_PROBLEM DESCRIPTION_: Return the data exactly, with all pictures removed.

RECORDED INFORMATION Block Start

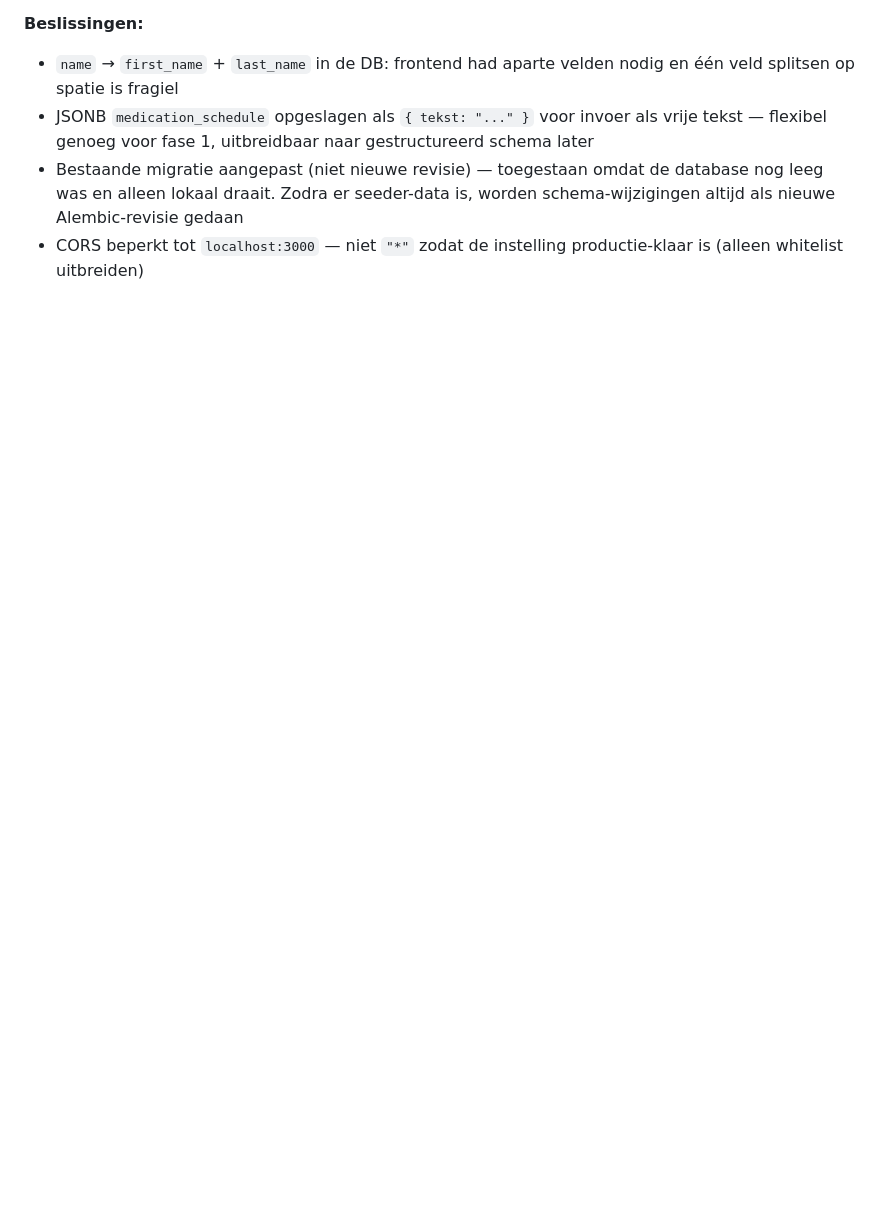
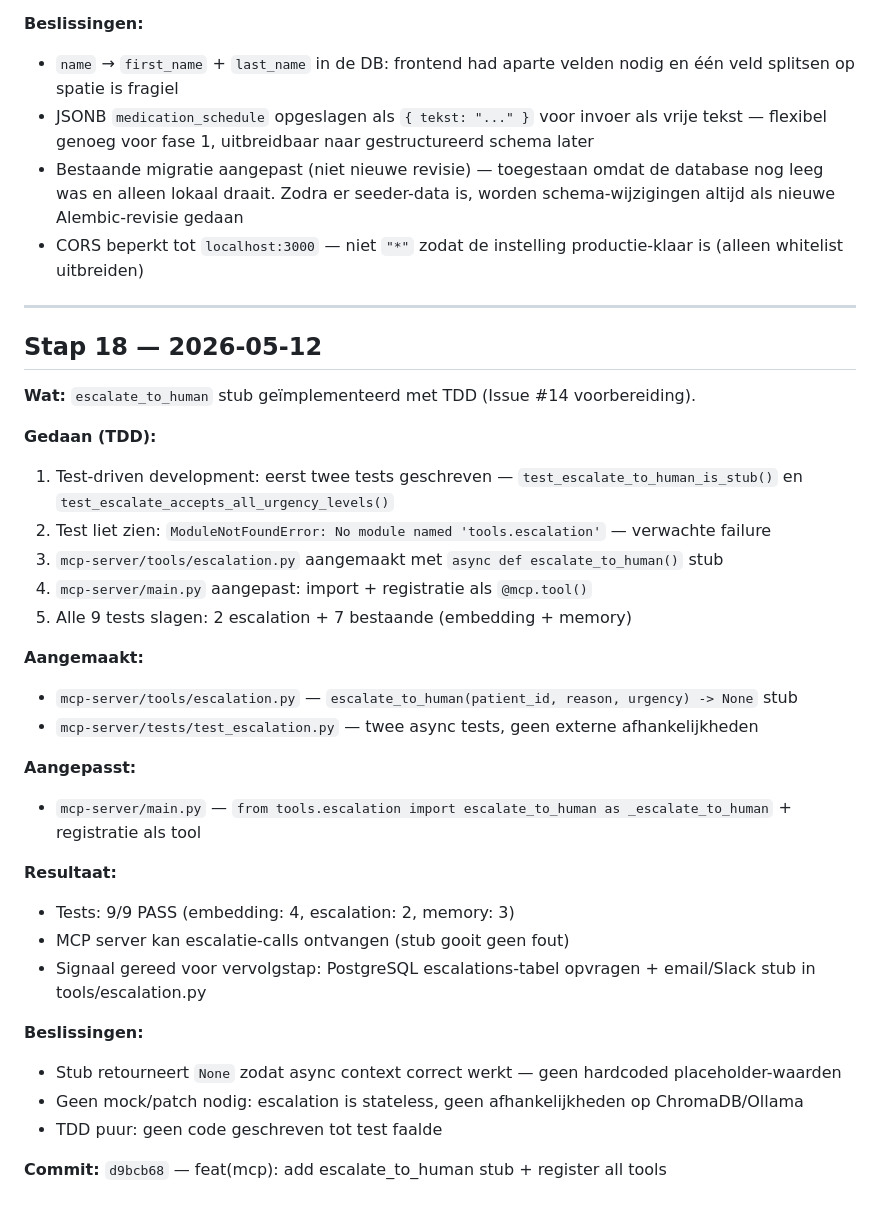
Before and after one commit to nickvanhooff/anna-remembers, a Markdown page: portfolio/STAPPEN.md, the part around the change. Drawn GitHub-style; blank space fills up the shorter version.

Commit message:
docs: add step 18 to STAPPEN.md — escalate_to_human stub implementation

```diff
--- a/portfolio/STAPPEN.md
+++ b/portfolio/STAPPEN.md
@@ -346,3 +346,35 @@ Doorlopend bouwlogboek. Elke stap wordt direct na uitvoering toegevoegd.
 - JSONB `medication_schedule` opgeslagen als `{ tekst: "..." }` voor invoer als vrije tekst — flexibel genoeg voor fase 1, uitbreidbaar naar gestructureerd schema later
 - Bestaande migratie aangepast (niet nieuwe revisie) — toegestaan omdat de database nog leeg was en alleen lokaal draait. Zodra er seeder-data is, worden schema-wijzigingen altijd als nieuwe Alembic-revisie gedaan
 - CORS beperkt tot `localhost:3000` — niet `"*"` zodat de instelling productie-klaar is (alleen whitelist uitbreiden)
+
+---
+
+## Stap 18 — 2026-05-12
+
+**Wat:** `escalate_to_human` stub geïmplementeerd met TDD (Issue #14 voorbereiding).
+
+**Gedaan (TDD):**
+1. Test-driven development: eerst twee tests geschreven — `test_escalate_to_human_is_stub()` en `test_escalate_accepts_all_urgency_levels()`
+2. Test liet zien: `ModuleNotFoundError: No module named 'tools.escalation'` — verwachte failure
+3. `mcp-server/tools/escalation.py` aangemaakt met `async def escalate_to_human()` stub
+4. `mcp-server/main.py` aangepast: import + registratie als `@mcp.tool()`
+5. Alle 9 tests slagen: 2 escalation + 7 bestaande (embedding + memory)
+
+**Aangemaakt:**
+- `mcp-server/tools/escalation.py` — `escalate_to_human(patient_id, reason, urgency) -> None` stub
+- `mcp-server/tests/test_escalation.py` — twee async tests, geen externe afhankelijkheden
+
+**Aangepasst:**
+- `mcp-server/main.py` — `from tools.escalation import escalate_to_human as _escalate_to_human` + registratie als tool
+
+**Resultaat:**
+- Tests: 9/9 PASS (embedding: 4, escalation: 2, memory: 3)
+- MCP server kan escalatie-calls ontvangen (stub gooit geen fout)
+- Signaal gereed voor vervolgstap: PostgreSQL escalations-tabel opvragen + email/Slack stub in tools/escalation.py
+
+**Beslissingen:**
+- Stub retourneert `None` zodat async context correct werkt — geen hardcoded placeholder-waarden
+- Geen mock/patch nodig: escalation is stateless, geen afhankelijkheden op ChromaDB/Ollama
+- TDD puur: geen code geschreven tot test faalde
+
+**Commit:** `d9bcb68` — feat(mcp): add escalate_to_human stub + register all tools
```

RECORDED INFORMATION Block End

_REPLY_:
Before and after one commit to nickvanhooff/anna-remembers, a Markdown page: portfolio/STAPPEN.md, the part around the change. Drawn GitHub-style; blank space fills up the shorter version.

Commit message:
docs: add step 18 to STAPPEN.md — escalate_to_human stub implementation

```diff
--- a/portfolio/STAPPEN.md
+++ b/portfolio/STAPPEN.md
@@ -346,3 +346,35 @@ Doorlopend bouwlogboek. Elke stap wordt direct na uitvoering toegevoegd.
 - JSONB `medication_schedule` opgeslagen als `{ tekst: "..." }` voor invoer als vrije tekst — flexibel genoeg voor fase 1, uitbreidbaar naar gestructureerd schema later
 - Bestaande migratie aangepast (niet nieuwe revisie) — toegestaan omdat de database nog leeg was en alleen lokaal draait. Zodra er seeder-data is, worden schema-wijzigingen altijd als nieuwe Alembic-revisie gedaan
 - CORS beperkt tot `localhost:3000` — niet `"*"` zodat de instelling productie-klaar is (alleen whitelist uitbreiden)
+
+---
+
+## Stap 18 — 2026-05-12
+
+**Wat:** `escalate_to_human` stub geïmplementeerd met TDD (Issue #14 voorbereiding).
+
+**Gedaan (TDD):**
+1. Test-driven development: eerst twee tests geschreven — `test_escalate_to_human_is_stub()` en `test_escalate_accepts_all_urgency_levels()`
+2. Test liet zien: `ModuleNotFoundError: No module named 'tools.escalation'` — verwachte failure
+3. `mcp-server/tools/escalation.py` aangemaakt met `async def escalate_to_human()` stub
+4. `mcp-server/main.py` aangepast: import + registratie als `@mcp.tool()`
+5. Alle 9 tests slagen: 2 escalation + 7 bestaande (embedding + memory)
+
+**Aangemaakt:**
+- `mcp-server/tools/escalation.py` — `escalate_to_human(patient_id, reason, urgency) -> None` stub
+- `mcp-server/tests/test_escalation.py` — twee async tests, geen externe afhankelijkheden
+
+**Aangepasst:**
+- `mcp-server/main.py` — `from tools.escalation import escalate_to_human as _escalate_to_human` + registratie als tool
+
+**Resultaat:**
+- Tests: 9/9 PASS (embedding: 4, escalation: 2, memory: 3)
+- MCP server kan escalatie-calls ontvangen (stub gooit geen fout)
+- Signaal gereed voor vervolgstap: PostgreSQL escalations-tabel opvragen + email/Slack stub in tools/escalation.py
+
+**Beslissingen:**
+- Stub retourneert `None` zodat async context correct werkt — geen hardcoded placeholder-waarden
+- Geen mock/patch nodig: escalation is stateless, geen afhankelijkheden op ChromaDB/Ollama
+- TDD puur: geen code geschreven tot test faalde
+
+**Commit:** `d9bcb68` — feat(mcp): add escalate_to_human stub + register all tools
```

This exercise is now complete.